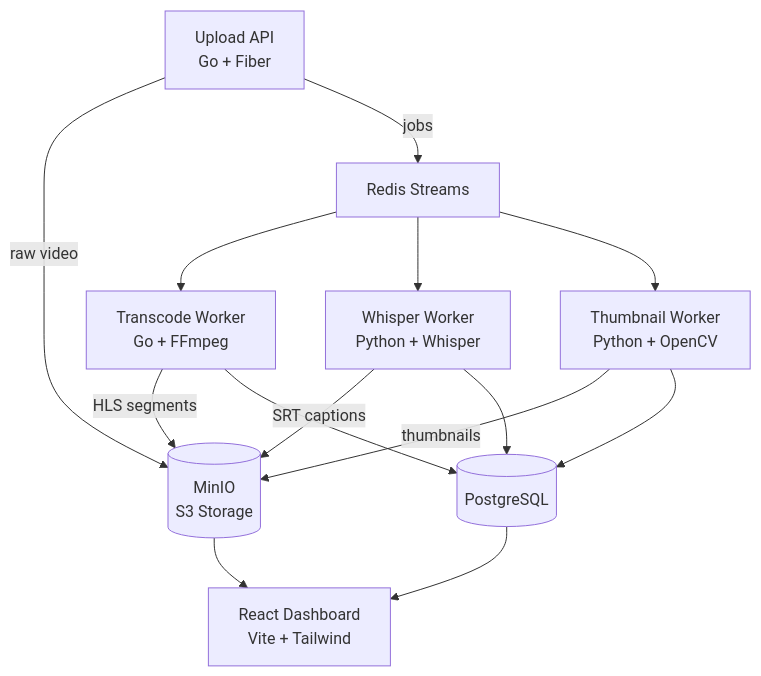
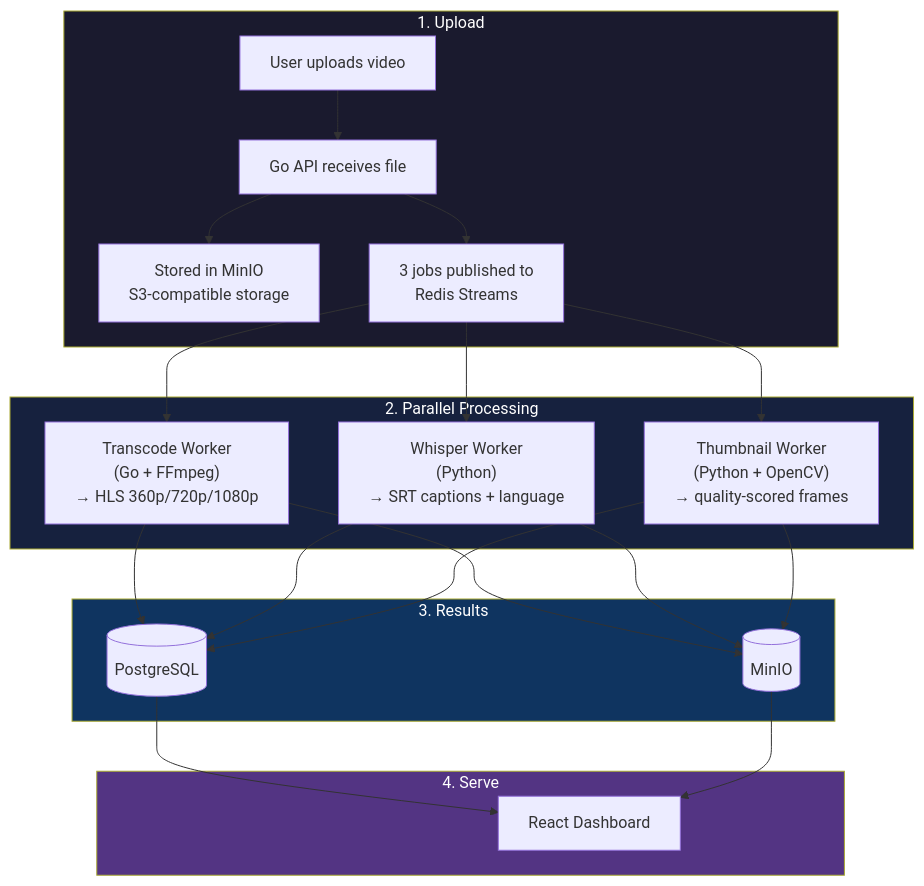
Before and after one commit to Nixxx19/vidpipe: the first of 2 diagrams in README.md, drawn with Mermaid. The commit also changed other lines of this file and 1 other file, not shown here.

````diff
--- a/README.md
+++ b/README.md
@@ -9,20 +18,33 @@
 ```mermaid
 flowchart TB
-    A[Upload API<br/>Go + Fiber] -->|raw video| B[(MinIO<br/>S3 Storage)]
-    A -->|jobs| C[Redis Streams]
-    
-    C --> D[Transcode Worker<br/>Go + FFmpeg]
-    C --> E[Whisper Worker<br/>Python + Whisper]
-    C --> F[Thumbnail Worker<br/>Python + OpenCV]
-    
-    D -->|HLS segments| B
-    E -->|SRT captions| B
-    F -->|thumbnails| B
-    
-    D --> G[(PostgreSQL)]
-    E --> G
-    F --> G
-    
-    G --> H[React Dashboard<br/>Vite + Tailwind]
-    B --> H
+    subgraph upload["1. Upload"]
+        A[User uploads video] --> B[Go API receives file]
+        B --> C[Stored in MinIO<br/>S3-compatible storage]
+        B --> D[3 jobs published to<br/>Redis Streams]
+    end
+
+    subgraph processing["2. Parallel Processing"]
+        D --> E["Transcode Worker<br/>(Go + FFmpeg)<br/>→ HLS 360p/720p/1080p"]
+        D --> F["Whisper Worker<br/>(Python)<br/>→ SRT captions + language"]
+        D --> G["Thumbnail Worker<br/>(Python + OpenCV)<br/>→ quality-scored frames"]
+    end
+
+    subgraph storage["3. Results"]
+        E --> H[(MinIO)]
+        F --> H
+        G --> H
+        E --> I[(PostgreSQL)]
+        F --> I
+        G --> I
+    end
+
+    subgraph serve["4. Serve"]
+        I --> J[React Dashboard]
+        H --> J
+    end
+
+    style upload fill:#1a1a2e,color:#fff
+    style processing fill:#16213e,color:#fff
+    style storage fill:#0f3460,color:#fff
+    style serve fill:#533483,color:#fff
 ```
````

========================================================================

▸ About this task
Lines from the one containing "style storage fill:#0f3460,color:#fff" through the last line of the records, both included, are the only ones to print, each exactly as it is.

▸ Exercise solution
+    style storage fill:#0f3460,color:#fff
+    style serve fill:#533483,color:#fff
 ```
````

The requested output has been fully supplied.